Have You Played? is an endless stream of game retrospectives. One a day, every day of the year, perhaps for all time.
Tribes 2 was superb, offering things no other multiplayer game at the time could: vast landscapes, land and air vehicles, movement which required as much skill as the shooting; and a complex classless system that offered real opportunity for strategy.
When it worked, it worked beautifully. That normally depended upon playing with a clan in which everyone knew their roles. Someone needed to be the flagbearer, who’d ski across levels at great speed to grab the enemy’s flag and return it to base. You’d probably want a couple of infiltrators, who would attempt to get inside the enemy’s base in order to take their power offline before the flagbearer arrived. It’d useful to have someone harassing the enemy team, perched on a high mountain near the base, raining down projectiles. Plus defenders to cover your own flag, and a support team to position mobile spawn points somewhere safe near the frontlines.
When it worked, you could almost – almost – get close to this video, which today plays like the inspiration for all of Ubisoft’s recent E3 stage demos:
All of those things were why it sounded, and could be, so amazing, but they were also the same reasons why it failed to find a large audience. At a time when every other multiplayer game was leaning towards small spaces and accidental teamwork – Counter-Strike, in other words – Tribes was asking a lot of its players. Without even classes to direct people towards useful roles, most public servers were a mess of snipers and stragglers, in maps whose size meant they lacked chokepoints and often left players stranded in no-man’s-land with a long walk in every direction. Even the game’s trademark weapon, the Spinfusor, was a slow-moving projectile that required careful timing to use effectively.

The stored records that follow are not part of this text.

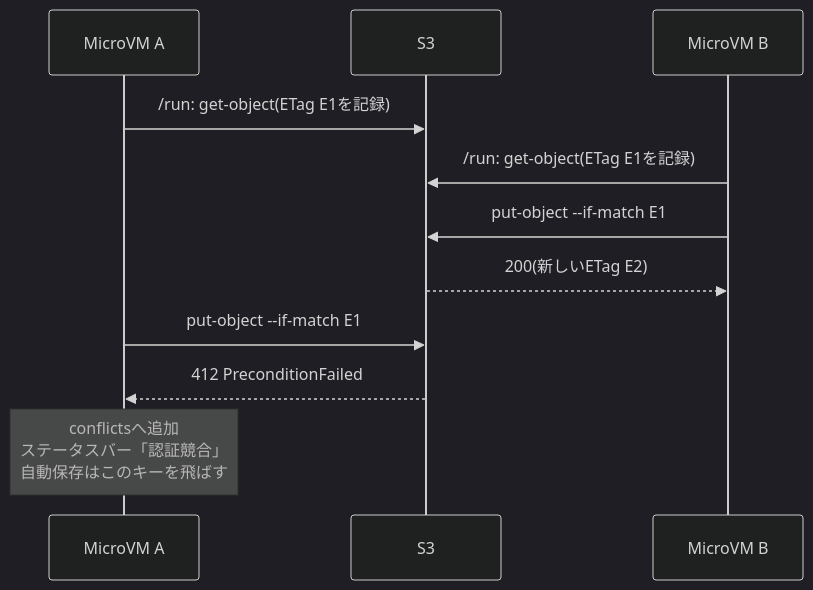
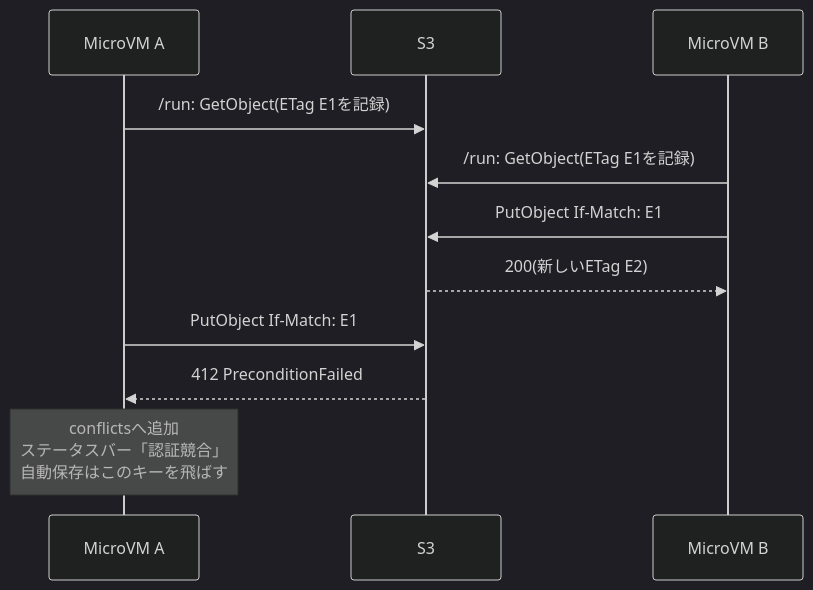
The seventh of 7 diagrams in docs/architecture-and-design.md (har1101/lambda-microvm-webapp), drawn with Mermaid (dark theme) before and after one commit. The commit also changed other lines of this file and 7 other files, not shown here.

````diff
--- a/docs/architecture-and-design.md
+++ b/docs/architecture-and-design.md
@@ -903,13 +903,13 @@
 ```mermaid
 sequenceDiagram
     participant A as MicroVM A
     participant S as S3
     participant B as MicroVM B
-    A->>S: /run: get-object(ETag E1を記録)
-    B->>S: /run: get-object(ETag E1を記録)
-    B->>S: put-object --if-match E1
+    A->>S: /run: GetObject(ETag E1を記録)
+    B->>S: /run: GetObject(ETag E1を記録)
+    B->>S: PutObject If-Match: E1
     S-->>B: 200(新しいETag E2)
-    A->>S: put-object --if-match E1
+    A->>S: PutObject If-Match: E1
     S-->>A: 412 PreconditionFailed
     Note over A: conflictsへ追加<br/>ステータスバー「認証競合」<br/>自動保存はこのキーを飛ばす
 ```
````
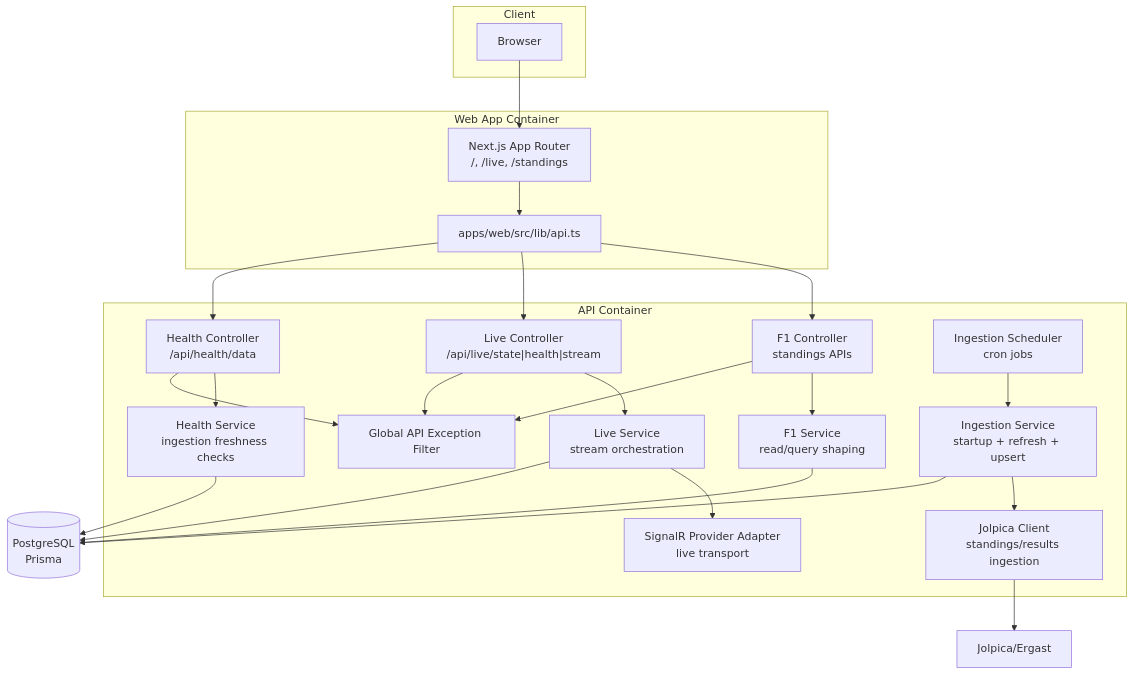
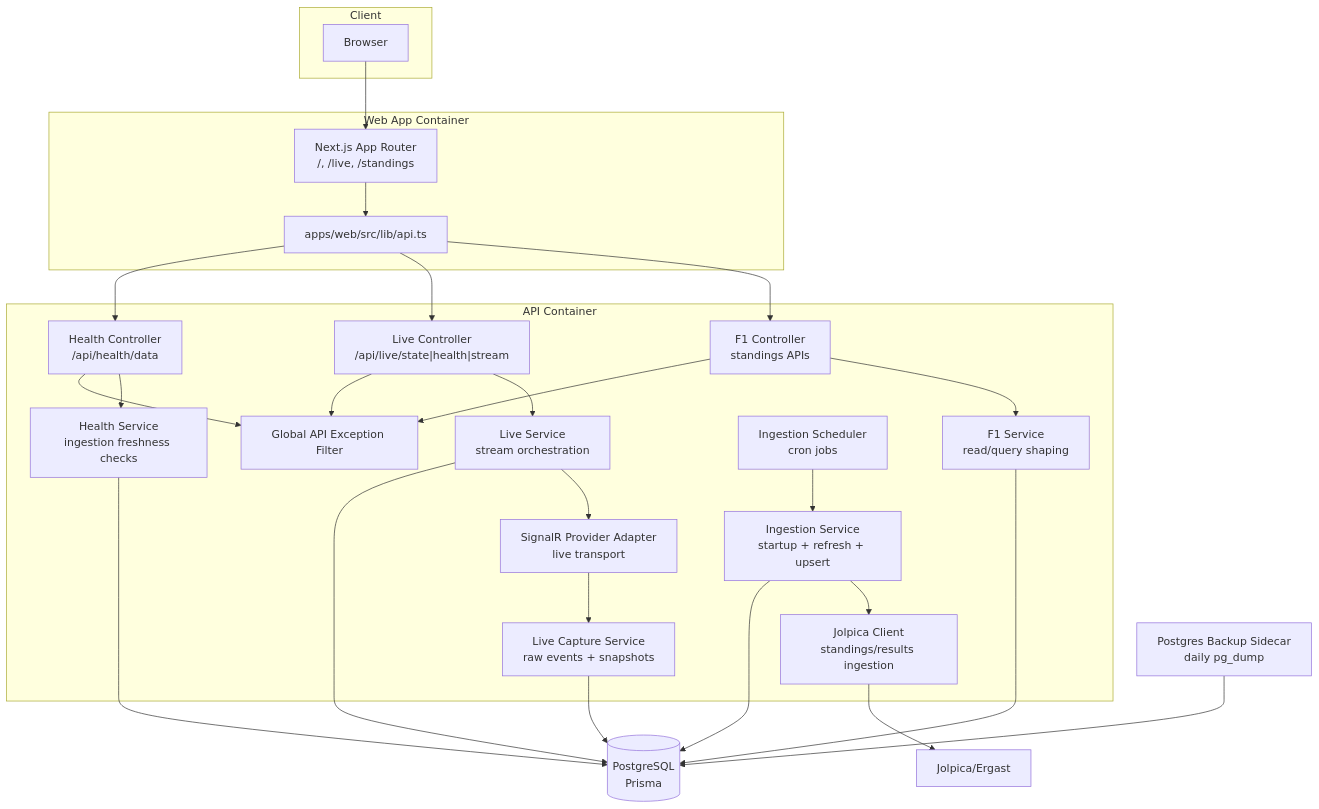
The diagram in docs/architecture/02-container-view.md (wocampodev/f1-vibetiming), drawn with Mermaid before and after one commit. The commit also changed other lines of this file and 44 other files, not shown here.

Commit message:
feat(live): persist provider captures for local analysis

````diff
--- a/docs/architecture/02-container-view.md
+++ b/docs/architecture/02-container-view.md
@@ -5,51 +5,56 @@
 ```mermaid
 flowchart TB
   subgraph Client
     browser["Browser"]
   end
 
   subgraph Web["Web App Container"]
     webRoutes["Next.js App Router<br/>/, /live, /standings"]
     webApiClient["apps/web/src/lib/api.ts"]
   end
 
   subgraph Api["API Container"]
     f1Controller["F1 Controller<br/>standings APIs"]
     liveController["Live Controller<br/>/api/live/state|health|stream"]
     healthController["Health Controller<br/>/api/health/data"]
     f1Service["F1 Service<br/>read/query shaping"]
     liveService["Live Service<br/>stream orchestration"]
     healthService["Health Service<br/>ingestion freshness checks"]
     ingestionScheduler["Ingestion Scheduler<br/>cron jobs"]
     ingestionService["Ingestion Service<br/>startup + refresh + upsert"]
     jolpicaClient["Jolpica Client<br/>standings/results ingestion"]
     signalrProvider["SignalR Provider Adapter<br/>live transport"]
+    liveCapture["Live Capture Service<br/>raw events + snapshots"]
     exceptionFilter["Global API Exception Filter"]
   end
 
   db[("PostgreSQL<br/>Prisma")]
+  backup["Postgres Backup Sidecar<br/>daily pg_dump"]
   provider["Jolpica/Ergast"]
 
   browser --> webRoutes
   webRoutes --> webApiClient
   webApiClient --> f1Controller
   webApiClient --> liveController
   webApiClient --> healthController
 
   f1Controller --> f1Service
   liveController --> liveService
   liveService --> signalrProvider
+  signalrProvider --> liveCapture
+  liveCapture --> db
   healthController --> healthService
   f1Service --> db
   liveService --> db
   healthService --> db
 
   ingestionScheduler --> ingestionService
   ingestionService --> jolpicaClient
   ingestionService --> db
+  backup --> db
   jolpicaClient --> provider
 
   f1Controller --> exceptionFilter
   liveController --> exceptionFilter
   healthController --> exceptionFilter
 ```
````
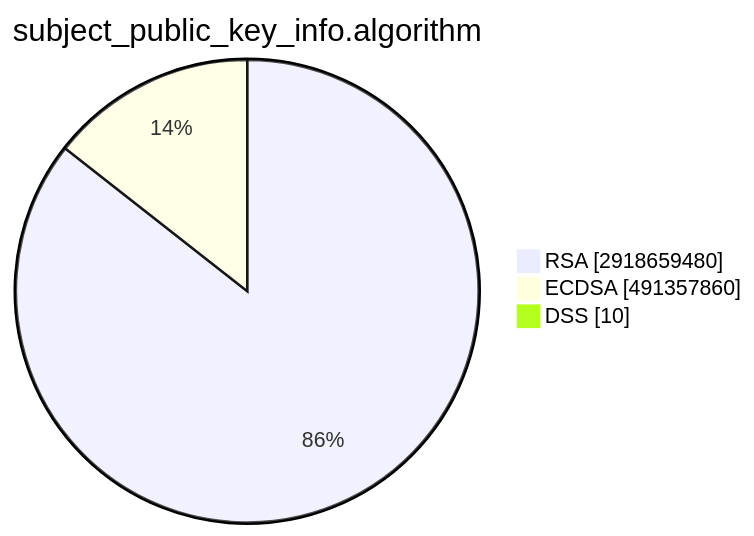
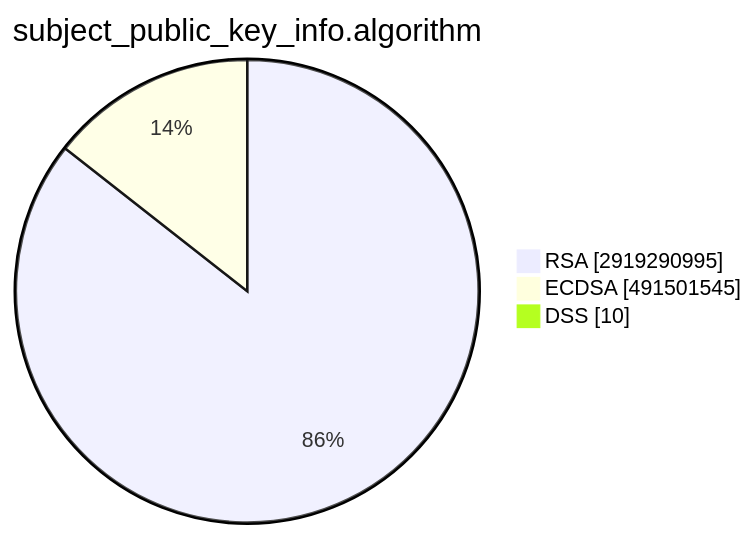
The second of 15 diagrams in TOTAL/README.md (christiankrug/ctmonitor_visualization), drawn with Mermaid before and after one commit. The commit also changed other lines of this file, not shown here.

````diff
--- a/TOTAL/README.md
+++ b/TOTAL/README.md
@@ -6,7 +6,7 @@
 ```mermaid
 pie showData
 title subject_public_key_info.algorithm
-"RSA" :2918659480
-"ECDSA" :491357860
+"RSA" :2919290995
+"ECDSA" :491501545
 "DSS" :10
 ```
````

Tribes was never popular, but it’s always been great. I hope people keep trying to remake it.